In 1971, David Prutting found himself an unemployed college dropout on Cape Cod, and his immediate job prospects were somewhat limited.
“On Cape Cod, you survived by either building, working in restaurants or fishing,” he recalled. “I did all three.”
But the appeal of the open waves and the dining rooms paled in comparison with the construction trade, and Prutting found steady work as a roofer with a local home builder. He quickly began to absorb other aspects of homebuilding.
“The carpenters would frame the house, put the roofing and siding on and install all the windows — doing all of the things we now consider piecework that we would outsource to specialists,” he said.
In 1975, Prutting married and moved to Houston, where he started his own home construction business. Four years later, he moved to New Canaan and, with his wife Deborah as co-owner, set up Prutting & Co., initially focusing on roofing and siding because, he said, it was “the easiest way to launch out as an entrepreneur.” Shortly after settling in New Canaan, he received a request that changed his career.
“One client asked if could I build a garage. So, I built a garage and things started to expand from there.”
Today, Prutting & Co. Custom Builders LLC is a highly regarded custom home builder whose work has received multiple awards from regional chapters of the American Institute of Architects, the Home Builders and Remodelers Association of Fairfield County and architecture and homebuilding trade magazines. The company, which relocated its headquarters to 75 Camp Ave. in Stamford in 2015, works with nationally prominent architecture firms, including Toshiko Mori Architect in New York City, KieranTimberlake in Philadelphia, Joeb Moore & Partners in Greenwich and Cutler Anderson Architects in Bainbridge Island, Washington.
“Every job is unique,” Prutting said. “As I tell these architects jokingly: ‘If you draw it upside down, we’ll build it upside down.’”
Working with a staff of 19 employees, including six architectural school graduates who serve in project management roles, Prutting’s team faces design challenges in incorporating glass, steel and concrete into a modern aesthetic that has little in common with traditional residential construction style. “It is a very different building approach, from framing through finishes,” he said. “When your walls are big, continuous uninterrupted surfaces, the work has to be right-on. To leave a bare wall looking correct, the finished work has to sing.”
Prutting has taken on projects as far away as the Pacific Northwest and Texas, but his ongoing projects are closer to home. “Over the last 10 years, the work shifted more to New York state,” he said. “Westchester County is probably 50 percent of our work, and we now have four projects in the upper Hudson Valley area, north of Poughkeepsie. We are also now doing work in Torrington, in western Massachusetts and, for the first time, in northern New Jersey. For the right projects and the right architects, we’ll go where we need to.”
Prutting noted that while many of his custom-building projects are becoming larger and more complex, the market for his niche business has tightened, leading his company to pursue more smaller remodeling projects on existing properties.

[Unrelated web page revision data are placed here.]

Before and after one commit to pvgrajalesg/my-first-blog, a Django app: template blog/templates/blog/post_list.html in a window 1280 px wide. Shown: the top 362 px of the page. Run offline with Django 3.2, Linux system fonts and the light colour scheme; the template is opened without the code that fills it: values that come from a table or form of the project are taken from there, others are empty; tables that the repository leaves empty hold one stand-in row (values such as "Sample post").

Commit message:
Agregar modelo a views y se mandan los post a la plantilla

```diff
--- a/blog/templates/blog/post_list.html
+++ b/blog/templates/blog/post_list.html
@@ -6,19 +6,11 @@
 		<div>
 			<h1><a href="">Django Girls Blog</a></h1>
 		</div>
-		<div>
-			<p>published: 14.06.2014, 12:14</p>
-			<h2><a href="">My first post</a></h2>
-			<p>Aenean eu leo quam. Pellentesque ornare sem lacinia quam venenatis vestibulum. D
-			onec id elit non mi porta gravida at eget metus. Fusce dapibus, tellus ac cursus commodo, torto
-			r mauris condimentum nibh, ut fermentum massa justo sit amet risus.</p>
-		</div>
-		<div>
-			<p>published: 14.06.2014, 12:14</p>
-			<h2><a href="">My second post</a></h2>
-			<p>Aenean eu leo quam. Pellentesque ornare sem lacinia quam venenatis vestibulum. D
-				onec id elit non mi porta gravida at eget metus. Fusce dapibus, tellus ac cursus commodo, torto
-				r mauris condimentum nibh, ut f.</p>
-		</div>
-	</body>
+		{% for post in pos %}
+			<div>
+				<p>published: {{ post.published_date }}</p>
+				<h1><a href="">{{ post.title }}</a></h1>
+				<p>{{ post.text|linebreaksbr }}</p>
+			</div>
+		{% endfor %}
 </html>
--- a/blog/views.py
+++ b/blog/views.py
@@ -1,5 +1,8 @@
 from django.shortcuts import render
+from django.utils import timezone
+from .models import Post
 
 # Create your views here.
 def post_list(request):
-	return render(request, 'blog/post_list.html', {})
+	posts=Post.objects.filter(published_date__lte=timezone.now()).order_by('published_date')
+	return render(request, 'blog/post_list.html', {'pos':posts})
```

“The biggest and grandest projects may range from $3 million to $25 million,” he said. “We do renovations, repairs, additions — not all grandiose new homes. We’re always looking for business — we’re not snobs. If we can provide a service and make money, we’re interested. Some remodeling jobs are smaller projects, $5,000 to $150,000, or $1.5 million renovations or bigger. The billing that goes out of here could range from a thousand (dollars) to a million in any given week.”
Prutting said he wants to expand his business into commercial property projects, particularly museum and educational facilities that attract innovative architectural designs.
He is not bothered by the threat of new competition. His market niche is not welcoming to start-ups, he observed.
“No, it is like art dealers — you need to have credibility and a track record to show,” he said. “To attract the savvy and experienced architect, you’d have to show them a portfolio that proves you are capable of doing the demanding level of work they are looking for.”
Asked about his company’s crowning glories, Prutting deflected from citing specific projects and praised his staff’s ability to handle anything presented to them.
“I’m very proud of the talent I’ve assembled here,” he said. “I liken myself as a general manager to a championship-level team. Together as a team, we can accomplish more than as individuals. We have very skilled people, confident and talented. That’s number one, two and three in my accomplishments.”